WORK TO BE COMPLETED:
Print all of the data below exactly as it appears, leaving out every image.

DATA FOR THIS TASK:
=== Begin Enclosure ===
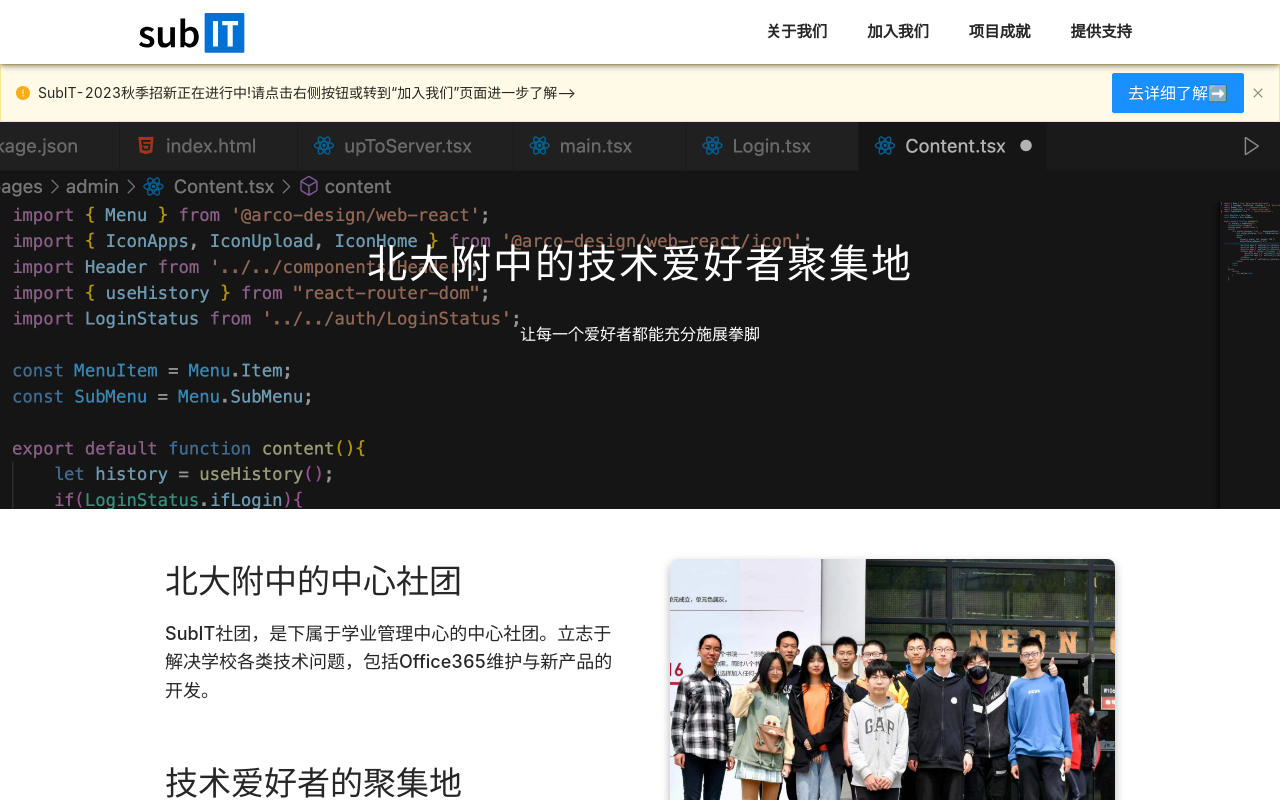
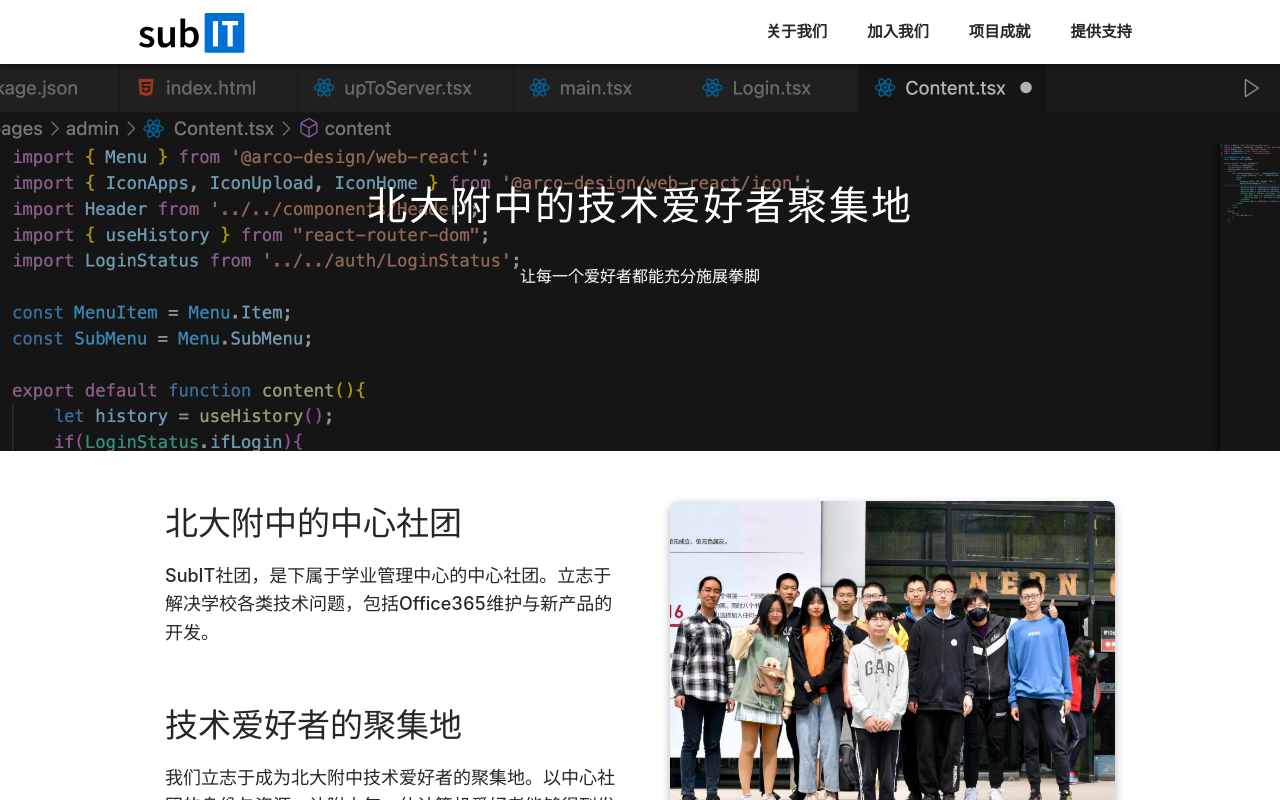
Before and after one commit to subitlab/subit_official_react, a Next.js app: page / in a window 1280 px wide. Shown: the top 800 px of the page. Built offline with nearby package versions, Linux system fonts and the light colour scheme.

Commit message:
xuxu-2023-12-2

```diff
--- a/src/pages/index.tsx
+++ b/src/pages/index.tsx
@@ -11,9 +11,6 @@ import FindMemberSection from "../components/Home/FindMemberSection";
 
 const { Content } = Layout;
 
-const onClose = (e: any) => {
-    console.log(e, "I was closed");
-};
 
 export default function Home() {
     return (
@@ -22,23 +19,6 @@ export default function Home() {
             <Layout>
                 <HeaderBar></HeaderBar>
                 <Content className={[styles.content, styles.std_background].join(" ")}>
-                    <Alert
-                        message="SubIT-2023秋季招新正在进行中!请点击右侧按钮或转到“加入我们”页面进一步了解-->"
-                        type="warning"
-                        closable
-                        showIcon
-                        action={
-                            <Button
-                                type="primary"
-                                size="large"
-                                href="https://pkuschool.yuque.com/subit/kpft7t"
-                                target="_blank"
-                            >
-                                去详细了解➡️
-                            </Button>
-                        }
-                        onClose={ onClose }
-                    />
                     <Poster/>
                     <TwoPartDetail/>
                     <DutyDetail/>
```
Also changed, not shown: src/pages/join/index.tsx (+0 -8 lines).
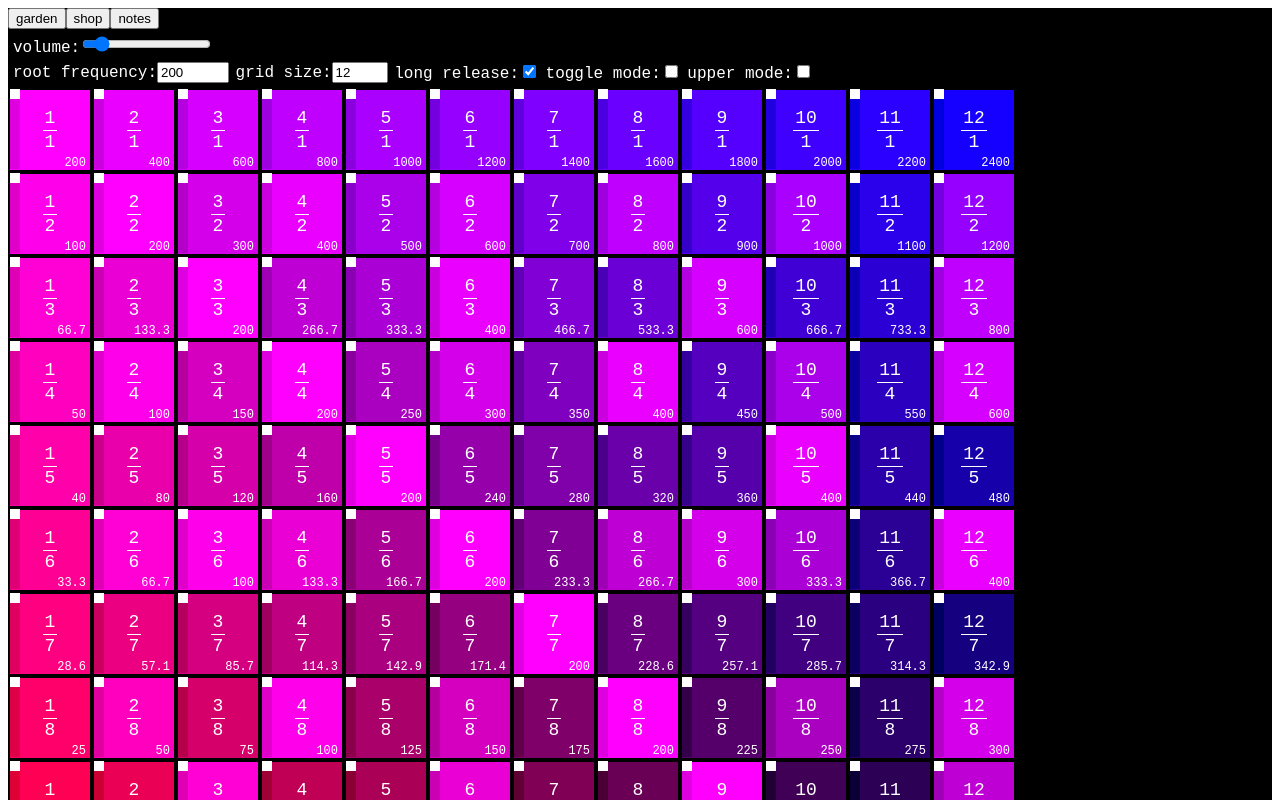
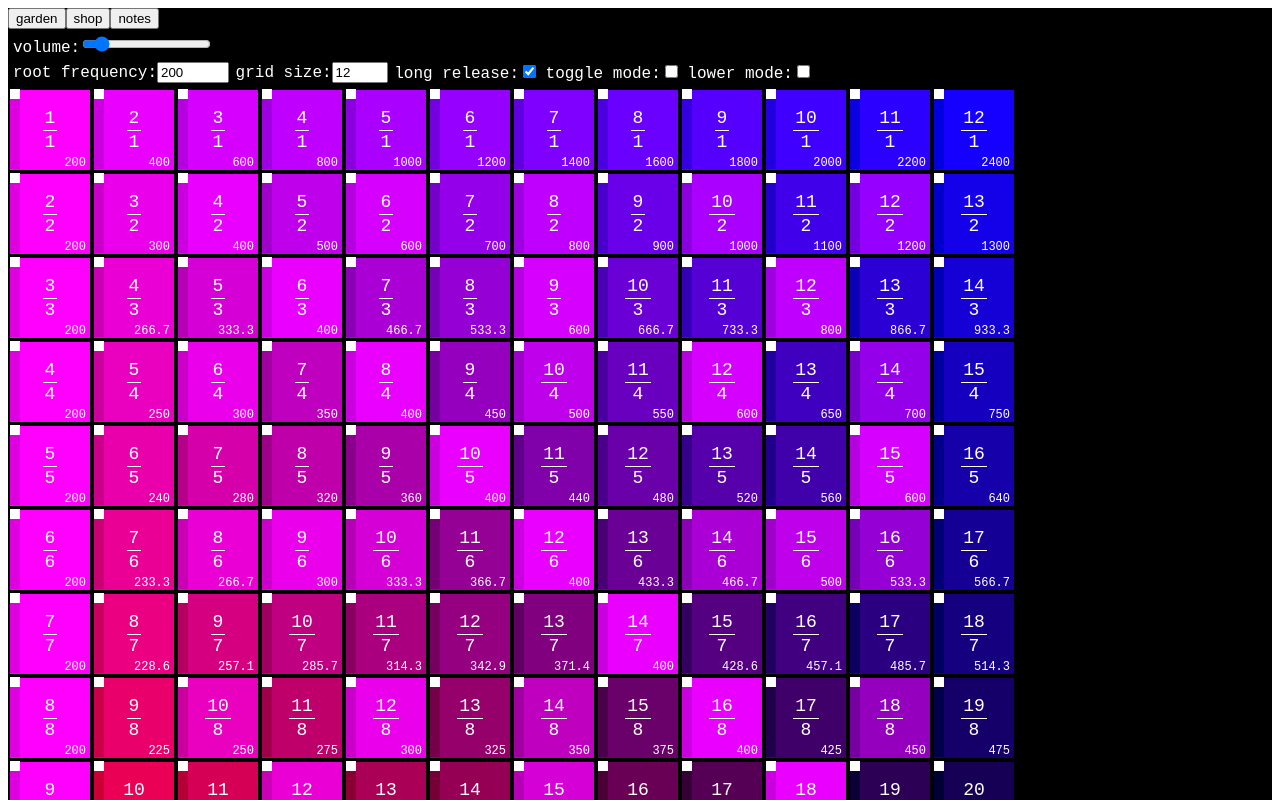
Before and after one commit to nomisaur/garden, a React app: page / in a window 1280 px wide. Both pictures are taken after a click on the button "notes". Shown: the top 800 px of the page. Built offline with nearby package versions, Linux system fonts and the light colour scheme; the HTML template or start-up script is replaced by a standard one.

Commit message:
sympathy color

```diff
--- a/src/components/music/noteGrid/gridNote.js
+++ b/src/components/music/noteGrid/gridNote.js
@@ -1,32 +1,48 @@
 import React, { useEffect, useState } from 'react';
-
-import { reduceFraction } from '../../../utils';
 
 import { NoteBox } from '../noteBox/noteBox';
 
 export const GridNote = ({
    root,
    ratio,
+   reducedRatio,
+   noteId,
+   ratioId,
    gridSize,
    toggleMode,
    longRelease,
-   upperMode,
+   lowerMode,
+   setNotesPlaying,
+   notesPlaying,
 }) => {
-   const [playing, setPlaying] = useState(false);
+   const [playing, setPlaying_] = useState(false);
    const [color, setColor] = useState('#000000');
+
+   const sympathy = Object.values(notesPlaying[ratioId] || {}).some((x) => x);
+
+   const setPlaying = (play) => {
+      setPlaying_(play);
+      setNotesPlaying({
+         ...notesPlaying,
+         [ratioId]: {
+            ...(notesPlaying[ratioId] || {}),
+            [noteId]: play,
+         },
+      });
+   };
 
    useEffect(() => {
       setPlaying(false);
    }, [toggleMode]);
 
    useEffect(() => {
-      const [top, bottom] = reduceFraction(ratio).map((n) => n - 1);
+      const [top, bottom] = reducedRatio.map((n) => n - 1);
       const blue = parseInt(
-         (255 - ((upperMode ? top - bottom : top) / gridSize) * 255).toFixed(0),
+         (255 - ((lowerMode ? top : top - bottom) / gridSize) * 255).toFixed(0),
       );
       const red = parseInt((255 - (bottom / gridSize) * 255).toFixed(0));
-      setColor(playing ? [0, 128, 0] : [blue, 0, red]);
-   }, [...ratio, gridSize, playing, upperMode]);
+      setColor(playing ? [0, 192, 0] : sympathy ? [0, 96, 0] : [blue, 0, red]);
+   }, [...reducedRatio, gridSize, playing, lowerMode, sympathy]);
 
    return (
       <NoteBox
--- a/src/components/music/noteGrid/noteGrid.js
+++ b/src/components/music/noteGrid/noteGrid.js
@@ -1,7 +1,7 @@
 import React, { useState } from 'react';
 import styled from 'styled-components';
 
-import { list } from '../../../utils';
+import { list, reduceFraction } from '../../../utils';
 import { useMusicContext } from '../../../hooks';
 
 import { GridNote } from './gridNote';
@@ -17,18 +17,6 @@ const GridOptions = styled.div`
    width: 800px;
 `;
 
-const NoteRow = ({ row, props }) => (
-   <Row>
-      {row.map(([top, bottom], i) => (
-         <GridNote
-            key={i}
-            ratio={[props.upperMode ? top + bottom - 1 : top, bottom]}
-            {...props}
-         />
-      ))}
-   </Row>
-);
-
 export const NoteGrid = () => {
    const { audioCtx, masterGain } = useMusicContext();
 
@@ -36,7 +24,8 @@ export const NoteGrid = () => {
    const [gridSize, setGridSize] = useState(12);
    const [toggleMode, setToggleMode] = useState(false);
    const [longRelease, setLongRelease] = useState(true);
-   const [upperMode, setUpperMode] = useState(false);
+   const [lowerMode, setLowerMode] = useState(false);
+   const [notesPlaying, setNotesPlaying] = useState({});
 
    const realGridSize = Math.min(gridSize || 1, 32);
    const ratios = list(realGridSize, (a) =>
@@ -89,28 +78,41 @@ export const NoteGrid = () => {
                />
             </div>
             <div>
-               upper mode:
+               lower mode:
                <input
                   type='checkbox'
-                  checked={upperMode}
-                  onChange={(e) => setUpperMode(e.target.checked)}
+                  checked={lowerMode}
+                  onChange={(e) => setLowerMode(e.target.checked)}
                />
             </div>
          </GridOptions>
-         {ratios.map((row, i) => (
-            <NoteRow
-               key={i}
-               row={row}
-               props={{
-                  audioCtx,
-                  masterGain,
-                  root: root || 1,
-                  gridSize: realGridSize,
-                  toggleMode,
-                  longRelease,
-                  upperMode,
-               }}
-            />
+         {ratios.map((row, i1) => (
+            <Row key={i1}>
+               {row.map(([top, bottom], i2) => {
+                  const ratio = [lowerMode ? top : top + bottom - 1, bottom];
+                  const reducedRatio = reduceFraction(ratio);
+                  const noteId = `${ratio[0]},${ratio[1]}`;
+                  const ratioId = `${reducedRatio[0]},${reducedRatio[1]}`;
+                  return (
+                     <GridNote
+                        key={i2}
+                        ratio={ratio}
+                        reducedRatio={reducedRatio}
+                        noteId={noteId}
+                        ratioId={ratioId}
+                        audioCtx={audioCtx}
+                        masterGain={masterGain}
+                        root={root || 1}
+                        gridSize={realGridSize}
+                        toggleMode={toggleMode}
+                        longRelease={longRelease}
+                        lowerMode={lowerMode}
+                        notesPlaying={notesPlaying}
+                        setNotesPlaying={setNotesPlaying}
+                     />
+                  );
+               })}
+            </Row>
          ))}
       </div>
    );
```
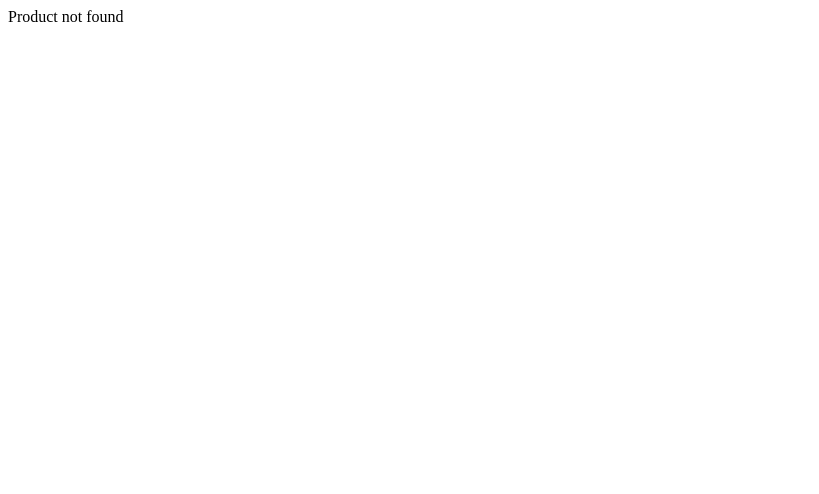
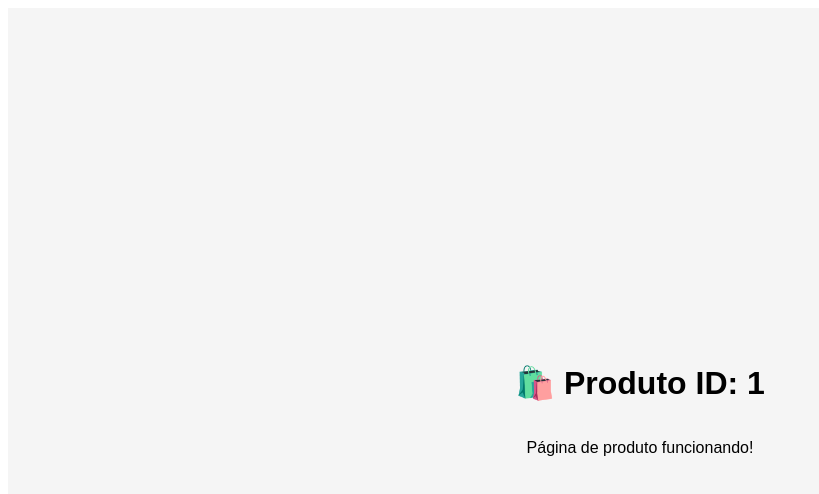
Before and after one commit to eliasgazzolli33-wq/DreamforgeAIi, a Next.js app: page /pruduct/1 in a window 1280 px wide. Before the commit this address had no page. Shown: the top 494 px of the page, without its empty margins (0-819 px from the left). Built offline with nearby package versions, Linux system fonts and the light colour scheme.

Commit message:
Update page.js

```diff
--- a/app/pruduct/[id]/page.js
+++ b/app/pruduct/[id]/page.js
@@ -1,18 +1,16 @@
-import { getProduct } from '../../../lib/products';
-import BotaoComprar from '../../components/BotaoComprar';
-
 export default function ProductPage({ params }) {
-  const product = getProduct(params.id);
-  if (!product) return <div>Product not found</div>;
-
   return (
-    <div className="max-w-4xl mx-auto p-6">
-      <h1 className="text-3xl font-bold">{product.name}</h1>
-      <img src={product.image} alt={product.name} className="w-full max-w-md mt-4" />
-      <p className="mt-4 text-gray-300">{product.short}</p>
-      <div className="mt-6">
-        <BotaoComprar id={product.id} name={product.name} price={product.price} />
-      </div>
-    </div>
+    <main style={{
+      display: "flex",
+      flexDirection: "column",
+      alignItems: "center",
+      justifyContent: "center",
+      height: "100vh",
+      fontFamily: "sans-serif",
+      background: "#f5f5f5"
+    }}>
+      <h1>🛍️ Produto ID: {params.id}</h1>
+      <p>Página de produto funcionando!</p>
+    </main>
   );
 }
```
=== End Enclosure ===
FINISHED EXERCISE:
Before and after one commit to subitlab/subit_official_react, a Next.js app: page / in a window 1280 px wide. Shown: the top 800 px of the page. Built offline with nearby package versions, Linux system fonts and the light colour scheme.

Commit message:
xuxu-2023-12-2

```diff
--- a/src/pages/index.tsx
+++ b/src/pages/index.tsx
@@ -11,9 +11,6 @@ import FindMemberSection from "../components/Home/FindMemberSection";
 
 const { Content } = Layout;
 
-const onClose = (e: any) => {
-    console.log(e, "I was closed");
-};
 
 export default function Home() {
     return (
@@ -22,23 +19,6 @@ export default function Home() {
             <Layout>
                 <HeaderBar></HeaderBar>
                 <Content className={[styles.content, styles.std_background].join(" ")}>
-                    <Alert
-                        message="SubIT-2023秋季招新正在进行中!请点击右侧按钮或转到“加入我们”页面进一步了解-->"
-                        type="warning"
-                        closable
-                        showIcon
-                        action={
-                            <Button
-                                type="primary"
-                                size="large"
-                                href="https://pkuschool.yuque.com/subit/kpft7t"
-                                target="_blank"
-                            >
-                                去详细了解➡️
-                            </Button>
-                        }
-                        onClose={ onClose }
-                    />
                     <Poster/>
                     <TwoPartDetail/>
                     <DutyDetail/>
```
Also changed, not shown: src/pages/join/index.tsx (+0 -8 lines).
Before and after one commit to nomisaur/garden, a React app: page / in a window 1280 px wide. Both pictures are taken after a click on the button "notes". Shown: the top 800 px of the page. Built offline with nearby package versions, Linux system fonts and the light colour scheme; the HTML template or start-up script is replaced by a standard one.

Commit message:
sympathy color

```diff
--- a/src/components/music/noteGrid/gridNote.js
+++ b/src/components/music/noteGrid/gridNote.js
@@ -1,32 +1,48 @@
 import React, { useEffect, useState } from 'react';
-
-import { reduceFraction } from '../../../utils';
 
 import { NoteBox } from '../noteBox/noteBox';
 
 export const GridNote = ({
    root,
    ratio,
+   reducedRatio,
+   noteId,
+   ratioId,
    gridSize,
    toggleMode,
    longRelease,
-   upperMode,
+   lowerMode,
+   setNotesPlaying,
+   notesPlaying,
 }) => {
-   const [playing, setPlaying] = useState(false);
+   const [playing, setPlaying_] = useState(false);
    const [color, setColor] = useState('#000000');
+
+   const sympathy = Object.values(notesPlaying[ratioId] || {}).some((x) => x);
+
+   const setPlaying = (play) => {
+      setPlaying_(play);
+      setNotesPlaying({
+         ...notesPlaying,
+         [ratioId]: {
+            ...(notesPlaying[ratioId] || {}),
+            [noteId]: play,
+         },
+      });
+   };
 
    useEffect(() => {
       setPlaying(false);
    }, [toggleMode]);
 
    useEffect(() => {
-      const [top, bottom] = reduceFraction(ratio).map((n) => n - 1);
+      const [top, bottom] = reducedRatio.map((n) => n - 1);
       const blue = parseInt(
-         (255 - ((upperMode ? top - bottom : top) / gridSize) * 255).toFixed(0),
+         (255 - ((lowerMode ? top : top - bottom) / gridSize) * 255).toFixed(0),
       );
       const red = parseInt((255 - (bottom / gridSize) * 255).toFixed(0));
-      setColor(playing ? [0, 128, 0] : [blue, 0, red]);
-   }, [...ratio, gridSize, playing, upperMode]);
+      setColor(playing ? [0, 192, 0] : sympathy ? [0, 96, 0] : [blue, 0, red]);
+   }, [...reducedRatio, gridSize, playing, lowerMode, sympathy]);
 
    return (
       <NoteBox
--- a/src/components/music/noteGrid/noteGrid.js
+++ b/src/components/music/noteGrid/noteGrid.js
@@ -1,7 +1,7 @@
 import React, { useState } from 'react';
 import styled from 'styled-components';
 
-import { list } from '../../../utils';
+import { list, reduceFraction } from '../../../utils';
 import { useMusicContext } from '../../../hooks';
 
 import { GridNote } from './gridNote';
@@ -17,18 +17,6 @@ const GridOptions = styled.div`
    width: 800px;
 `;
 
-const NoteRow = ({ row, props }) => (
-   <Row>
-      {row.map(([top, bottom], i) => (
-         <GridNote
-            key={i}
-            ratio={[props.upperMode ? top + bottom - 1 : top, bottom]}
-            {...props}
-         />
-      ))}
-   </Row>
-);
-
 export const NoteGrid = () => {
    const { audioCtx, masterGain } = useMusicContext();
 
@@ -36,7 +24,8 @@ export const NoteGrid = () => {
    const [gridSize, setGridSize] = useState(12);
    const [toggleMode, setToggleMode] = useState(false);
    const [longRelease, setLongRelease] = useState(true);
-   const [upperMode, setUpperMode] = useState(false);
+   const [lowerMode, setLowerMode] = useState(false);
+   const [notesPlaying, setNotesPlaying] = useState({});
 
    const realGridSize = Math.min(gridSize || 1, 32);
    const ratios = list(realGridSize, (a) =>
@@ -89,28 +78,41 @@ export const NoteGrid = () => {
                />
             </div>
             <div>
-               upper mode:
+               lower mode:
                <input
                   type='checkbox'
-                  checked={upperMode}
-                  onChange={(e) => setUpperMode(e.target.checked)}
+                  checked={lowerMode}
+                  onChange={(e) => setLowerMode(e.target.checked)}
                />
             </div>
          </GridOptions>
-         {ratios.map((row, i) => (
-            <NoteRow
-               key={i}
-               row={row}
-               props={{
-                  audioCtx,
-                  masterGain,
-                  root: root || 1,
-                  gridSize: realGridSize,
-                  toggleMode,
-                  longRelease,
-                  upperMode,
-               }}
-            />
+         {ratios.map((row, i1) => (
+            <Row key={i1}>
+               {row.map(([top, bottom], i2) => {
+                  const ratio = [lowerMode ? top : top + bottom - 1, bottom];
+                  const reducedRatio = reduceFraction(ratio);
+                  const noteId = `${ratio[0]},${ratio[1]}`;
+                  const ratioId = `${reducedRatio[0]},${reducedRatio[1]}`;
+                  return (
+                     <GridNote
+                        key={i2}
+                        ratio={ratio}
+                        reducedRatio={reducedRatio}
+                        noteId={noteId}
+                        ratioId={ratioId}
+                        audioCtx={audioCtx}
+                        masterGain={masterGain}
+                        root={root || 1}
+                        gridSize={realGridSize}
+                        toggleMode={toggleMode}
+                        longRelease={longRelease}
+                        lowerMode={lowerMode}
+                        notesPlaying={notesPlaying}
+                        setNotesPlaying={setNotesPlaying}
+                     />
+                  );
+               })}
+            </Row>
          ))}
       </div>
    );
```
Before and after one commit to eliasgazzolli33-wq/DreamforgeAIi, a Next.js app: page /pruduct/1 in a window 1280 px wide. Before the commit this address had no page. Shown: the top 494 px of the page, without its empty margins (0-819 px from the left). Built offline with nearby package versions, Linux system fonts and the light colour scheme.

Commit message:
Update page.js

```diff
--- a/app/pruduct/[id]/page.js
+++ b/app/pruduct/[id]/page.js
@@ -1,18 +1,16 @@
-import { getProduct } from '../../../lib/products';
-import BotaoComprar from '../../components/BotaoComprar';
-
 export default function ProductPage({ params }) {
-  const product = getProduct(params.id);
-  if (!product) return <div>Product not found</div>;
-
   return (
-    <div className="max-w-4xl mx-auto p-6">
-      <h1 className="text-3xl font-bold">{product.name}</h1>
-      <img src={product.image} alt={product.name} className="w-full max-w-md mt-4" />
-      <p className="mt-4 text-gray-300">{product.short}</p>
-      <div className="mt-6">
-        <BotaoComprar id={product.id} name={product.name} price={product.price} />
-      </div>
-    </div>
+    <main style={{
+      display: "flex",
+      flexDirection: "column",
+      alignItems: "center",
+      justifyContent: "center",
+      height: "100vh",
+      fontFamily: "sans-serif",
+      background: "#f5f5f5"
+    }}>
+      <h1>🛍️ Produto ID: {params.id}</h1>
+      <p>Página de produto funcionando!</p>
+    </main>
   );
 }
```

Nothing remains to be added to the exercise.